= TASK DIRECTIONS =
Only the records, exactly as written, belong in the answer; pictures do not.

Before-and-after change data
● ● ● ● ● ● ●

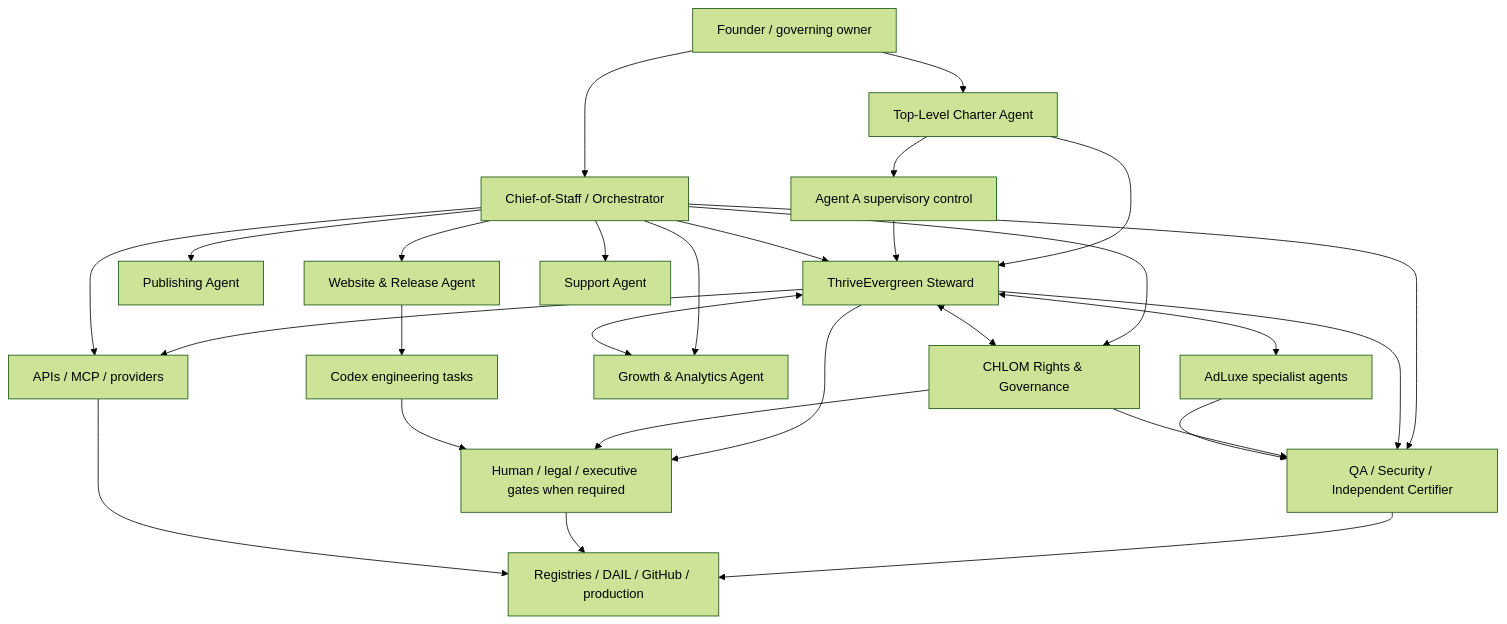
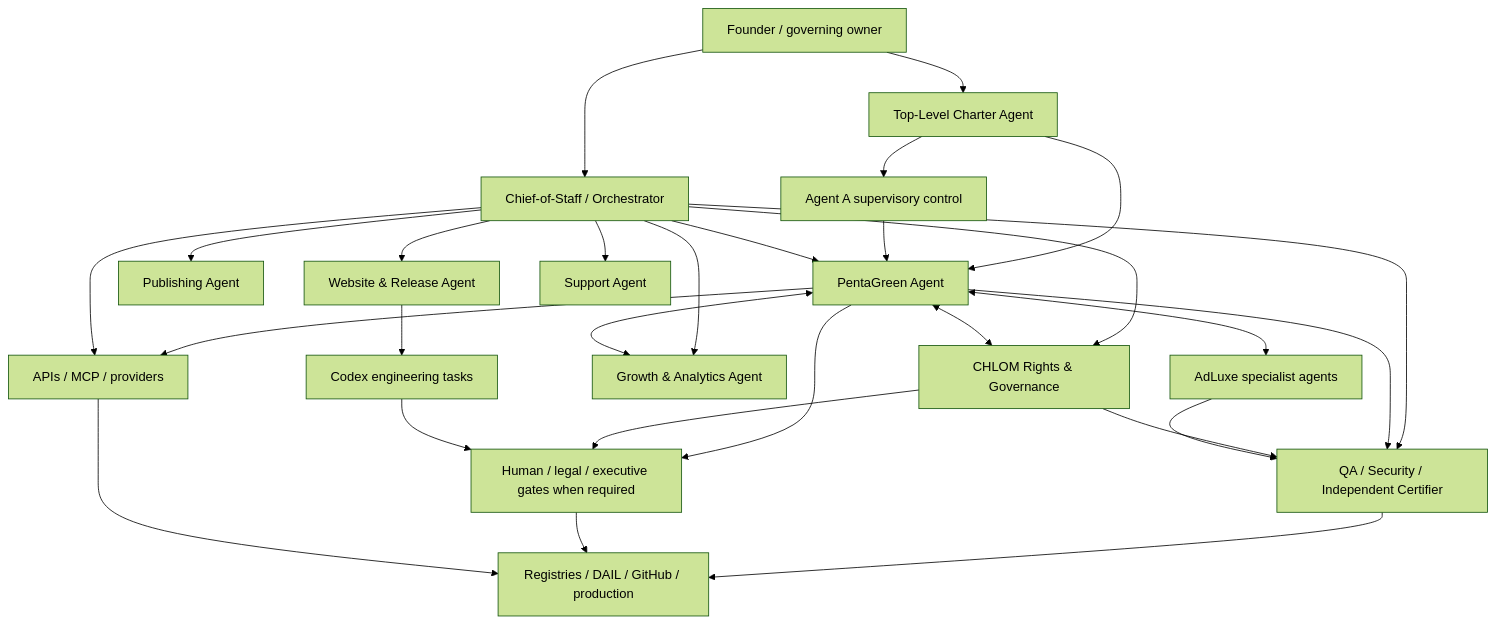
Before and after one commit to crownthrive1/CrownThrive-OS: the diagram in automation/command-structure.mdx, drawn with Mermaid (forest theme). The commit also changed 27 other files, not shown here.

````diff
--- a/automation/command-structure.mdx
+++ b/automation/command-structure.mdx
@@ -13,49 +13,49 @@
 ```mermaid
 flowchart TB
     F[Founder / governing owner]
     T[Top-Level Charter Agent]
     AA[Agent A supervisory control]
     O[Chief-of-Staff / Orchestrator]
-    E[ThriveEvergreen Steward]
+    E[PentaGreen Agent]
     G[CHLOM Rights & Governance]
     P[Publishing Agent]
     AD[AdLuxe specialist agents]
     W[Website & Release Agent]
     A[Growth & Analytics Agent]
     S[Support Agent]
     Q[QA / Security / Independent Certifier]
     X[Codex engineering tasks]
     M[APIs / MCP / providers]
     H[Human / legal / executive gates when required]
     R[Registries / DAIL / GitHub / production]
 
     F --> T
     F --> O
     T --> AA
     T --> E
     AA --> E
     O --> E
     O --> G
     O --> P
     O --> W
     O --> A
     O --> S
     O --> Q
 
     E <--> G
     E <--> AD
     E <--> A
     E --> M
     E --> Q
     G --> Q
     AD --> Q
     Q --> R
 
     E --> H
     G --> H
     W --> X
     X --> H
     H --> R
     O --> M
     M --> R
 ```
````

● ● ● ● ● ● ●

= TASK SOLUTION =
Before and after one commit to crownthrive1/CrownThrive-OS: the diagram in automation/command-structure.mdx, drawn with Mermaid (forest theme). The commit also changed 27 other files, not shown here.

````diff
--- a/automation/command-structure.mdx
+++ b/automation/command-structure.mdx
@@ -13,49 +13,49 @@
 ```mermaid
 flowchart TB
     F[Founder / governing owner]
     T[Top-Level Charter Agent]
     AA[Agent A supervisory control]
     O[Chief-of-Staff / Orchestrator]
-    E[ThriveEvergreen Steward]
+    E[PentaGreen Agent]
     G[CHLOM Rights & Governance]
     P[Publishing Agent]
     AD[AdLuxe specialist agents]
     W[Website & Release Agent]
     A[Growth & Analytics Agent]
     S[Support Agent]
     Q[QA / Security / Independent Certifier]
     X[Codex engineering tasks]
     M[APIs / MCP / providers]
     H[Human / legal / executive gates when required]
     R[Registries / DAIL / GitHub / production]
 
     F --> T
     F --> O
     T --> AA
     T --> E
     AA --> E
     O --> E
     O --> G
     O --> P
     O --> W
     O --> A
     O --> S
     O --> Q
 
     E <--> G
     E <--> AD
     E <--> A
     E --> M
     E --> Q
     G --> Q
     AD --> Q
     Q --> R
 
     E --> H
     G --> H
     W --> X
     X --> H
     H --> R
     O --> M
     M --> R
 ```
````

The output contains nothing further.